Asset-based lending is not dramatic or sexy or even expensive. It’s the equivalent of “small ball” baseball — the many small actions that add up to a winning game.
Latin American governments can help their own SMEs prosper by implementing the laws that will facilitate their access to credit. Helping small business borrow at lower rates of interest will allow them to compete, expand and hire more employees.
SAN JOSE, COSTA RICA — Natural gas’s time is near in Central America, and the cleaner burning fuel will be a driver of energy sector diversification with important economic and environmental upsides echoed a succession of speakers at the Institute of the Americas’ 2nd Annual Forum on the Prospects for LNG and Natural Gas in Central America.
But also clear is that the region must pursue appropriate solutions given its market size. Or as one speaker summed it up: “small markets require small solutions.”
The good news is that several solutions exist. From examples in Norway, Southeast Asia and closer to home in the Dominican Republic, a variety of small scale and hub-and-spoke concepts offer the capacity for landing natural gas in the region.
Indeed, with a strong anchor in the region’s booming power market and the benefits of breaking the financially and environmentally debilitating dependency on imported petroleum products, natural gas has Central America poised to diversify its dual energy matrix of hydropower and petroleum derived products.
Take Costa Rica, long one of the region’s if not the world’s most important proponents of renewable energy and “green development;” the country has a formal policy goal of carbon neutrality by 2021.
Due to the complexity of developing sufficient renewable resources, particularly large scale hydropower, state power company ICE has focused on natural gas as its “Plan B” for meeting the nation’s roughly 4% annual power demand growth and emission reduction targets of 6 million tons of CO2.
Costa Rica’s minister of energy and the president of ICE concurred that it is difficult to see the country meeting its carbon reduction targets and long-term power supply without natural gas.
Panama and El Salvador also underscore the urgency and desire of the region’s energy policy makers to seize the natural gas opportunity for their countries.
In Panama, policymakers have focused the first stage of natural gas use in the country’s power sector.
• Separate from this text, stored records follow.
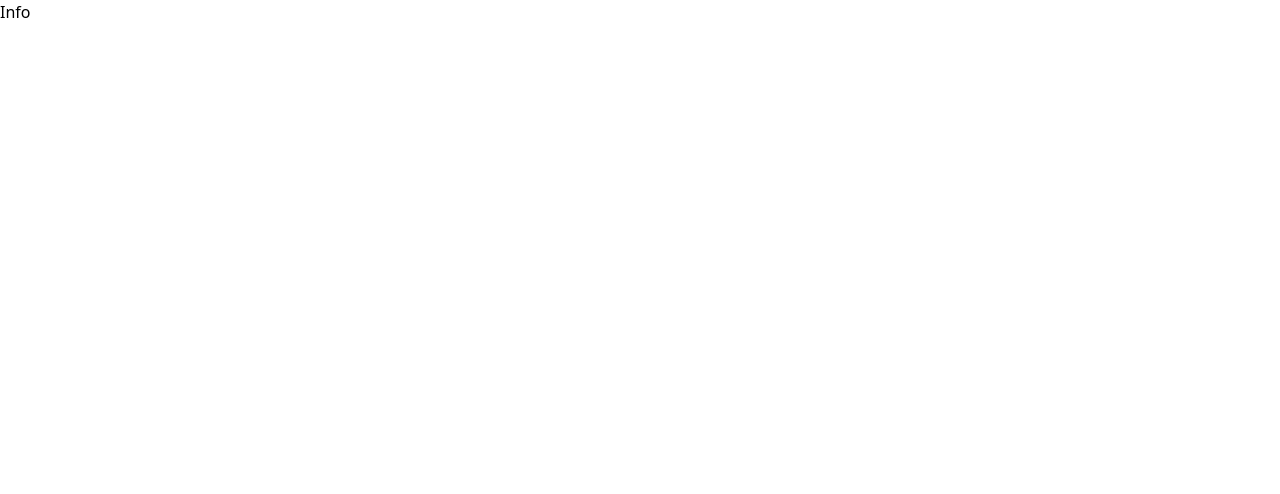
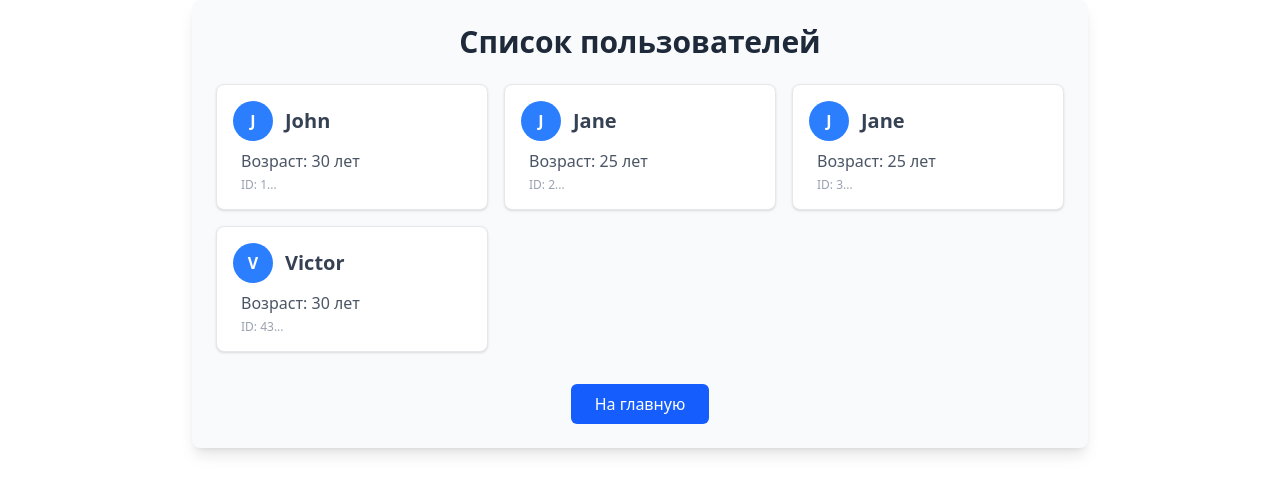
Before and after one commit to Viktor1504/React19_Examples_Code, a React (Vite) app: page /users in a window 1280 px wide. Before the commit this address led to /. Shown: the top 494 px of the page. Built offline with nearby package versions, Linux system fonts and the light colour scheme.

Commit message:
React-Router-refactor

```diff
--- a/src/Home.tsx
+++ b/src/Home.tsx
@@ -2,8 +2,21 @@ import { NavLink } from 'react-router'
 
 const Home = () => {
   return (
-    <div>
-      <NavLink to={'/info'}>Info</NavLink>
+    <div className="max-w-4xl mx-auto p-6 bg-gray-50 rounded-lg shadow-lg">
+      <h1 className="text-3xl font-bold text-gray-800 mb-6 text-center">
+        Добро пожаловать
+      </h1>
+
+      <div className="flex justify-center">
+        <NavLink
+          to="/users"
+          className="px-6 py-2 bg-blue-600 text-white font-medium rounded-md
+                     hover:bg-blue-700 focus:outline-none focus:ring-2
+                     focus:ring-blue-500 focus:ring-offset-2 transition-colors"
+        >
+          К списку пользователей
+        </NavLink>
+      </div>
     </div>
   )
 }
--- a/src/Info.tsx
+++ /dev/null
@@ -1,13 +0,0 @@
-const Info = () => {
-  return (
-    <div>
-      <p>
-        Lorem ipsum dolor sit amet, consectetur adipisicing elit. Doloribus eos
-        error eum in maiores nam non repellendus, similique tempora voluptas!
-        Culpa doloribus eos fuga, incidunt quasi quo rerum sit tempora.
-      </p>
-    </div>
-  )
-}
-
-export default Info
--- a/src/NotFound.tsx
+++ b/src/NotFound.tsx
@@ -1,11 +1,30 @@
-import { Navigate } from 'react-router'
+import { useNavigate } from 'react-router'
 
 const NotFound = () => {
+  const navigate = useNavigate()
+
   return (
-    <div>
-      <h1>404 - Page Not Found</h1>
-      <p>Sorry, the page you are looking for does not exist.</p>
-      <Navigate to={'/'} replace={true} />
+    <div className="max-w-4xl mx-auto p-6 bg-gray-50 rounded-lg shadow-lg flex flex-col items-center justify-center min-h-[50vh]">
+      <h1 className="text-3xl font-bold text-gray-800 mb-6 text-center">
+        404 - Страница не найдена
+      </h1>
+
+      <div className="bg-white border border-gray-200 rounded-lg p-6 shadow-sm hover:shadow-md transition-all duration-200 w-full mb-8 text-center">
+        <p className="text-lg text-gray-600">
+          Извините, запрашиваемая страница не существует.
+        </p>
+      </div>
+
+      <div className="flex justify-center">
+        <button
+          onClick={() => navigate('/')}
+          className="px-6 py-2 bg-blue-600 text-white font-medium rounded-md
+                     hover:bg-blue-700 focus:outline-none focus:ring-2
+                     focus:ring-blue-500 focus:ring-offset-2 transition-colors"
+        >
+          На главную
+        </button>
+      </div>
     </div>
   )
 }
--- /dev/null
+++ b/src/UserDetail.tsx
@@ -0,0 +1,50 @@
+import { Navigate, useNavigate, useParams } from 'react-router'
+import { useUsers } from './hooks/useUsers.ts'
+
+const UserDetail = () => {
+  const { users } = useUsers()
+  const navigate = useNavigate()
+  const { id } = useParams<{ id: string }>()
+  const user = users.find((user) => user.id === id)
+
+  return user ? (
+    <div className="max-w-4xl mx-auto p-6 bg-gray-50 rounded-lg shadow-lg">
+      <h1 className="text-3xl font-bold text-gray-800 mb-6 text-center">
+        Информация о пользователе
+      </h1>
+      <div className="bg-white border border-gray-200 rounded-lg p-6 shadow-sm hover:shadow-md transition-all duration-200">
+        <div className="flex items-center mb-4">
+          <div className="w-12 h-12 rounded-full bg-blue-500 flex items-center justify-center text-white font-bold text-xl">
+            {user.name.charAt(0)}
+          </div>
+          <h3 className="ml-4 text-2xl font-semibold text-gray-700">
+            {user.name}
+          </h3>
+        </div>
+        <div className="text-gray-600 pl-2">
+          <p className="mb-2 text-lg">
+            Возраст: <span className="font-medium">{user.age} лет</span>
+          </p>
+          <p className="text-sm text-gray-400">
+            ID: {user.id.substring(0, 8)}...
+          </p>
+        </div>
+      </div>
+
+      <div className="flex justify-center mt-8">
+        <button
+          onClick={() => navigate('/')}
+          className="px-6 py-2 bg-blue-600 text-white font-medium rounded-md
+                     hover:bg-blue-700 focus:outline-none focus:ring-2
+                     focus:ring-blue-500 focus:ring-offset-2 transition-colors"
+        >
+          На главную
+        </button>
+      </div>
+    </div>
+  ) : (
+    <Navigate to={'/not-found'} />
+  )
+}
+
+export default UserDetail
--- /dev/null
+++ b/src/Users.tsx
@@ -0,0 +1,57 @@
+import { useNavigate } from 'react-router'
+import { useUsers } from './hooks/useUsers.ts'
+
+const Users = () => {
+  const navigate = useNavigate()
+  const { users } = useUsers()
+
+  return (
+    <div className="max-w-4xl mx-auto p-6 bg-gray-50 rounded-lg shadow-lg">
+      <h1 className="text-3xl font-bold text-gray-800 mb-6 text-center">
+        Список пользователей
+      </h1>
+
+      <div className="grid grid-cols-1 md:grid-cols-2 lg:grid-cols-3 gap-4 mb-8">
+        {users.map((user) => (
+          <div
+            key={user.id}
+            onClick={() => navigate(`/users/${user.id}`)}
+            className="bg-white border border-gray-200 rounded-lg p-4 shadow-sm
+                       hover:shadow-md transition-all duration-200 cursor-pointer
+                       transform hover:-translate-y-1"
+          >
+            <div className="flex items-center mb-2">
+              <div className="w-10 h-10 rounded-full bg-blue-500 flex items-center justify-center text-white font-bold">
+                {user.name.charAt(0)}
+              </div>
+              <h3 className="ml-3 text-xl font-semibold text-gray-700">
+                {user.name}
+              </h3>
+            </div>
+            <div className="text-gray-600 pl-2">
+              <p className="mb-1">
+                Возраст: <span className="font-medium">{user.age} лет</span>
+              </p>
+              <p className="text-xs text-gray-400">
+                ID: {user.id.substring(0, 8)}...
+              </p>
+            </div>
+          </div>
+        ))}
+      </div>
+
+      <div className="flex justify-center">
+        <button
+          onClick={() => navigate('/')}
+          className="px-6 py-2 bg-blue-600 text-white font-medium rounded-md
+                     hover:bg-blue-700 focus:outline-none focus:ring-2
+                     focus:ring-blue-500 focus:ring-offset-2 transition-colors"
+        >
+          На главную
+        </button>
+      </div>
+    </div>
+  )
+}
+
+export default Users
--- /dev/null
+++ b/src/hooks/useUsers.ts
@@ -0,0 +1,18 @@
+import { useState } from 'react'
+
+export type UserType = {
+  id: string
+  name: string
+  age: number
+}
+
+export const useUsers = () => {
+  const [users, setUsers] = useState<UserType[]>([
+    { id: '1', name: 'John', age: 30 },
+    { id: '2', name: 'Jane', age: 25 },
+    { id: '3', name: 'Jane', age: 25 },
+    { id: '43', name: 'Victor', age: 30 },
+  ])
+
+  return { users, setUsers }
+}
--- a/src/router.tsx
+++ b/src/router.tsx
@@ -1,13 +1,16 @@
 import { Route, Routes } from 'react-router'
-import Info from './Info.tsx'
+import Users from './Users.tsx'
 import NotFound from './NotFound.tsx'
 import Home from './Home.tsx'
+import UserDetail from './UserDetail.tsx'
 
 const AppRoutes = () => {
   return (
     <Routes>
       <Route path={'/'} element={<Home />} />
-      <Route path={'/info'} element={<Info />} />
+      <Route path={'/users'} element={<Users />} />
+      <Route path={'/users/:id'} element={<UserDetail />} />
+      <Route path={'/not-found'} element={<NotFound />} />
       <Route path={'/*'} element={<NotFound />} />
     </Routes>
   )
```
Panama has advanced with plans to develop the nation’s first natural gas import project through a liquefied natural gas terminal located at Telfers Island. The project, auctioned in early 2013 and awarded to Empresa Panama NG Power, SA, counts a 400MW power plant set to initiate in 2017.
In El Salvador, a just-concluded power supply auction of 350MW organized by the government together with electric distribution companies actively pursued natural gas-fired power as part of the auction process and directly excluded bidders from submitting fuel oil or diesel projects.
Central America does not yet count any natural gas production. A lack of domestic resources means that the region will have to turn to the global marketplace in order to satisfy its desire to avail itself of natural gas’s upsides. The need to import natural gas most likely means LNG and supplies one day from Trinidad & Tobago, the next Peru, and the day after Colombia, North America or any of the 18 LNG exporting countries across the globe.
Not dissimilar from the potential of diversifying its energy matrix, many analyses favor the diversity of supply that LNG offers, with examples of Chile and Spain important to consider as Central America moves forward with the imminent inclusion of natural gas in its energy matrix.